The app seemed to work well enough however there weren’t any outstanding features that would make me want to use this app every day. I would rather fight with MightyText than have to use MySMS.
Finally, the leading contender… Yappy.
Install the app on your phone. They send a confirmation text. Go to the web interface. You’re off to the races. It’s completely web-based like most of the apps meaning it will work from any computer or tablet without installing anything on the computer itself.
Yappy does have in-app purchases but none of them are necessary for a fully functioning app. The Pro version will allow you to store all of your texts in an archive – the free version stores texts for 14 days. It will also allow you to search your texts and access analytics in case you want to details on your texting addiction.
Overall, I really liked this app. It synced all my contacts and their pictures without any issues. The web-interface design is clean and intuitive. It’s very similar to MightyText in almost every way except for the lack of Gmail integration. However, for me, it has worked much more reliably.
Yappy also has an almost-ace up its sleeve. They have a partnership with a texting app called EvolveSMS. If you use Yappy through your desktop browser in combination with EvolveSMS on your phone it will allow you to do everything: delete texts, send pictures, and send group message WITH syncing of your messages. With Yappy and EvolveSMS you finally have full-featured texting abilities from your computer.
Unfortunately, the EvolveSMS app on it’s own it’s good but far from great. The swiping left to access your list of messages is downright annoying and nearly unusable on my Galaxy S6. However, if you want full-fledged texting from your computer this may be your only hope until Google decides to match the level of integration of Apple’s OSX.

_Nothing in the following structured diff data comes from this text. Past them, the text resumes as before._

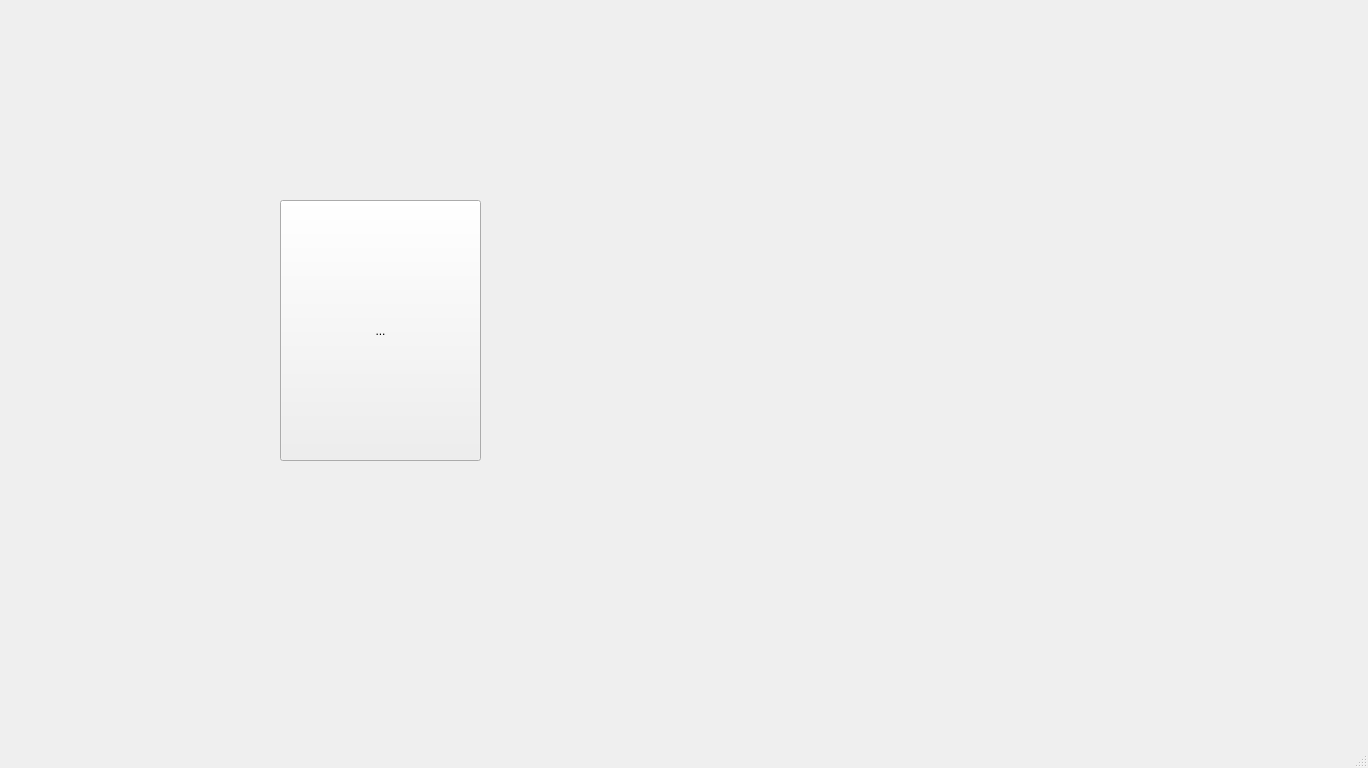
The window that TYR_2.0_18.5/ui/TY_07_UTM_MANNUAL_CONTROL1.ui (sanjaymanegit/testRepo) describes before a commit, drawn with Qt 5.
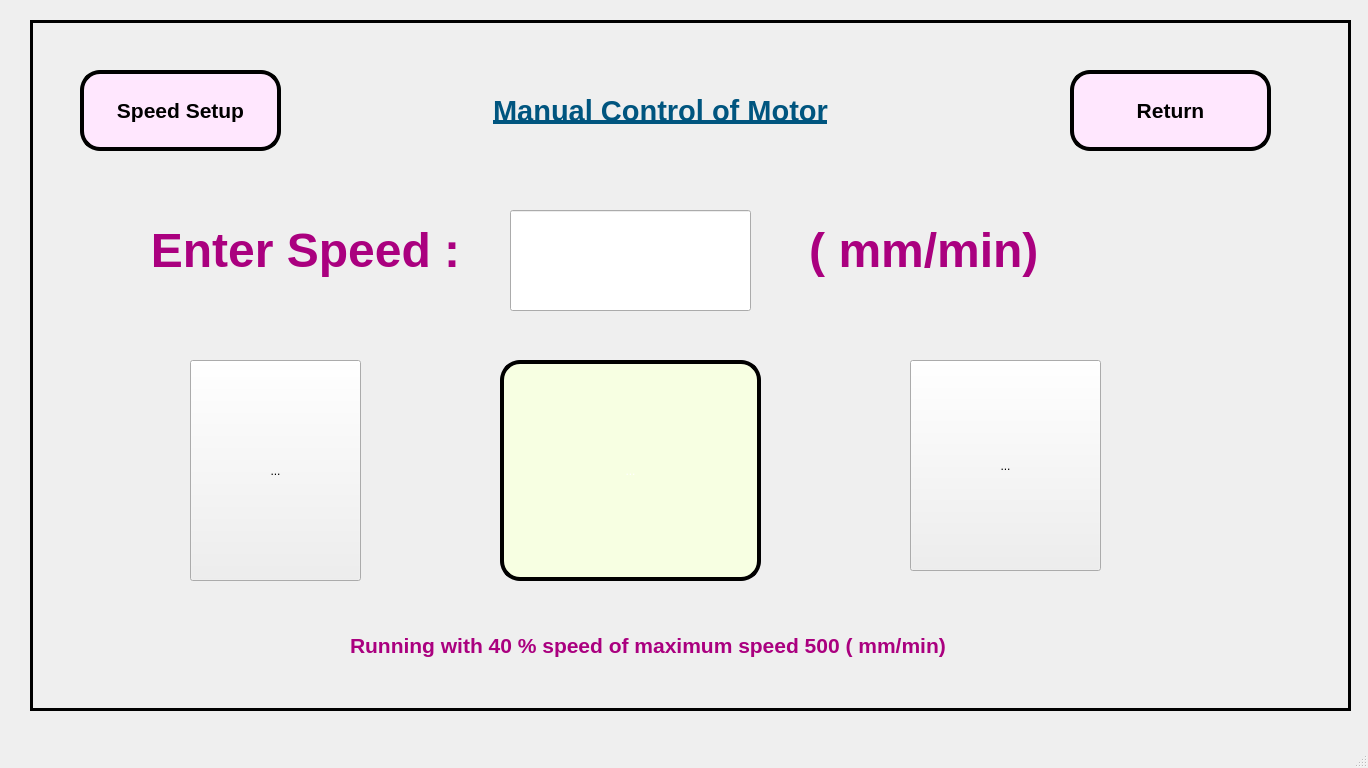
The same window after the commit. Icons and pictures are not drawn.

Commit message: added manual control motor changes.

The edit to the form file:
```diff
--- a/TYR_2.0_18.5/ui/TY_07_UTM_MANNUAL_CONTROL1.ui
+++ b/TYR_2.0_18.5/ui/TY_07_UTM_MANNUAL_CONTROL1.ui
@@ -20,29 +20,292 @@
    <string>MainWindow</string>
   </property>
   <widget class="QWidget" name="centralwidget">
-   <widget class="QToolButton" name="toolButton">
+   <widget class="QFrame" name="frame">
     <property name="geometry">
      <rect>
-      <x>280</x>
-      <y>200</y>
-      <width>201</width>
-      <height>261</height>
+      <x>30</x>
+      <y>20</y>
+      <width>1321</width>
+      <height>691</height>
      </rect>
     </property>
-    <property name="text">
-     <string>...</string>
+    <property name="frameShape">
+     <enum>QFrame::Box</enum>
     </property>
-    <property name="icon">
-     <iconset>
-      <normalon>down.jpg</normalon>
-     </iconset>
+    <property name="frameShadow">
+     <enum>QFrame::Plain</enum>
     </property>
-    <property name="iconSize">
-     <size>
-      <width>500</width>
-      <height>1000</height>
-     </size>
+    <property name="lineWidth">
+     <number>3</number>
     </property>
+    <widget class="QToolButton" name="toolButton">
+     <property name="geometry">
+      <rect>
+       <x>880</x>
+       <y>340</y>
+       <width>191</width>
+       <height>211</height>
+      </rect>
+     </property>
+     <property name="text">
+      <string>...</string>
+     </property>
+     <property name="icon">
+      <iconset>
+       <normalon>down.jpg</normalon>
+      </iconset>
+     </property>
+     <property name="iconSize">
+      <size>
+       <width>500</width>
+       <height>1000</height>
+      </size>
+     </property>
+    </widget>
+    <widget class="QToolButton" name="toolButton_2">
+     <property name="geometry">
+      <rect>
+       <x>160</x>
+       <y>340</y>
+       <width>171</width>
+       <height>221</height>
+      </rect>
+     </property>
+     <property name="text">
+      <string>...</string>
+     </property>
+     <property name="icon">
+      <iconset>
+       <normalon>up.png</normalon>
+      </iconset>
+     </property>
+     <property name="iconSize">
+      <size>
+       <width>500</width>
+       <height>1000</height>
+      </size>
+     </property>
+    </widget>
+    <widget class="QLineEdit" name="lineEdit">
+     <property name="geometry">
+      <rect>
+       <x>480</x>
+       <y>190</y>
+       <width>241</width>
+       <height>101</height>
+      </rect>
+     </property>
+     <property name="font">
+      <font>
+       <family>Arial</family>
+       <pointsize>48</pointsize>
+       <weight>75</weight>
+       <bold>true</bold>
+      </font>
+     </property>
+     <property name="styleSheet">
+      <string notr="true">color: rgb(0, 170, 0);</string>
+     </property>
+    </widget>
+    <widget class="QLabel" name="label">
+     <property name="geometry">
+      <rect>
+       <x>90</x>
+       <y>200</y>
+       <width>371</width>
+       <height>61</height>
+      </rect>
+     </property>
+     <property name="font">
+      <font>
+       <family>Arial</family>
+       <pointsize>36</pointsize>
+       <weight>75</weight>
+       <bold>true</bold>
+      </font>
+     </property>
+     <property name="styleSheet">
+      <string notr="true">color: rgb(170, 0, 127);</string>
+     </property>
+     <property name="text">
+      <string>Enter Speed :</string>
+     </property>
+     <property name="alignment">
+      <set>Qt::AlignCenter</set>
+     </property>
+    </widget>
+    <widget class="QToolButton" name="toolButton_3">
+     <property name="geometry">
+      <rect>
+       <x>470</x>
+       <y>340</y>
+       <width>261</width>
+       <height>221</height>
+      </rect>
+     </property>
+     <property name="styleSheet">
+      <string notr="true">border-style:outset;
+border-color: rgb(0, 0, 0);
+border-width:4px;
+color: rgb(255, 255, 255);
+border-radius:20px;
+background-color: rgb(247, 255, 226);</string>
+     </property>
+     <property name="text">
+      <string>...</string>
+     </property>
+     <property name="icon">
+      <iconset>
+       <normalon>../images/stop1.png</normalon>
+      </iconset>
+     </property>
+     <property name="iconSize">
+      <size>
+       <width>500</width>
+       <height>1000</height>
+      </size>
+     </property>
+    </widget>
+    <widget class="QLabel" name="label_2">
+     <property name="geometry">
+      <rect>
+       <x>320</x>
+       <y>600</y>
+       <width>621</width>
+       <height>51</height>
+      </rect>
+     </property>
+     <property name="font">
+      <font>
+       <family>Arial</family>
+       <pointsize>16</pointsize>
+       <weight>75</weight>
+       <bold>true</bold>
+      </font>
+     </property>
+     <property name="styleSheet">
+      <string notr="true">color: rgb(170, 0, 127);</string>
+     </property>
+     <property name="text">
+      <string>Running with 40 % speed of maximum speed 500 ( mm/min)</string>
+     </property>
+     <property name="alignment">
+      <set>Qt::AlignLeading|Qt::AlignLeft|Qt::AlignVCenter</set>
+     </property>
+    </widget>
+    <widget class="QPushButton" name="pushButton">
+     <property name="geometry">
+      <rect>
+       <x>50</x>
+       <y>50</y>
+       <width>201</width>
+       <height>81</height>
+      </rect>
+     </property>
+     <property name="font">
+      <font>
+       <family>Arial</family>
+       <pointsize>16</pointsize>
+       <weight>75</weight>
+       <bold>true</bold>
+      </font>
+     </property>
+     <property name="styleSheet">
+      <string notr="true">border-style:outset;
+border-color: rgb(0, 0, 0);
+border-width:4px;
+color: rgb(0, 0, 0);
+border-radius:20px;
+background-color: rgb(255, 231, 254);</string>
+     </property>
+     <property name="text">
+      <string>Speed Setup</string>
+     </property>
+    </widget>
+    <widget class="QPushButton" name="pushButton_2">
+     <property name="geometry">
+      <rect>
+       <x>1040</x>
+       <y>50</y>
+       <width>201</width>
+       <height>81</height>
+      </rect>
+     </property>
+     <property name="font">
+      <font>
+       <family>Arial</family>
+       <pointsize>16</pointsize>
+       <weight>75</weight>
+       <bold>true</bold>
+      </font>
+     </property>
+     <property name="styleSheet">
+      <string notr="true">border-style:outset;
+border-color: rgb(0, 0, 0);
+border-width:4px;
+color: rgb(0, 0, 0);
+border-radius:20px;
+background-color: rgb(255, 231, 254);</string>
+     </property>
+     <property name="text">
+      <string>Return</string>
+     </property>
+    </widget>
+    <widget class="QLabel" name="label_3">
+     <property name="geometry">
+      <rect>
+       <x>760</x>
+       <y>200</y>
+       <width>281</width>
+       <height>61</height>
+      </rect>
+     </property>
+     <property name="font">
+      <font>
+       <family>Arial</family>
+       <pointsize>36</pointsize>
+       <weight>75</weight>
+       <bold>true</bold>
+      </font>
+     </property>
+     <property name="styleSheet">
+      <string notr="true">color: rgb(170, 0, 127);</string>
+     </property>
+     <property name="text">
+      <string>( mm/min) </string>
+     </property>
+     <property name="alignment">
+      <set>Qt::AlignCenter</set>
+     </property>
+    </widget>
+    <widget class="QLabel" name="label_4">
+     <property name="geometry">
+      <rect>
+       <x>410</x>
+       <y>60</y>
+       <width>441</width>
+       <height>61</height>
+      </rect>
+     </property>
+     <property name="font">
+      <font>
+       <family>Arial</family>
+       <pointsize>22</pointsize>
+       <weight>75</weight>
+       <bold>true</bold>
+       <underline>true</underline>
+      </font>
+     </property>
+     <property name="styleSheet">
+      <string notr="true">color: rgb(0, 85, 127);</string>
+     </property>
+     <property name="text">
+      <string>Manual Control of Motor</string>
+     </property>
+     <property name="alignment">
+      <set>Qt::AlignCenter</set>
+     </property>
+    </widget>
    </widget>
   </widget>
   <widget class="QMenuBar" name="menubar">
```
The commit also changes 7 other files.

Summing Up Texting On Android
This may seem all a bit like a mess. It is. Some apps handle some thing well and almost all have some sort of compromise. In its current state, I would recommend trying out MightyText especially if you are a consistent Gmail user. MightyText would easily take the crown if they teamed up with Textra to provide the same level of integration as Yappy and EvolveSMS. See how well MightyText works for you. You may not have any of the issues I experienced. If you find it as frustrating as I did, switch over to Yappy and maybe go so far as to also install EvolveSMS for the complete texting-from-a-computer experience.
I really hope that Google gets their head on straight and matches the level of integration of messaging on OS X. I know this is a tall order and might not even possible considering the number of different devices, carriers, Android versions etc. And considering the mess of Hangouts and Google Voice maybe we are better off relying on a third party solution.
EDIT: Pushbullet has released a new version of their app that now syncs all text messages. So far, it has been working very reliably for me and is my recommended choice.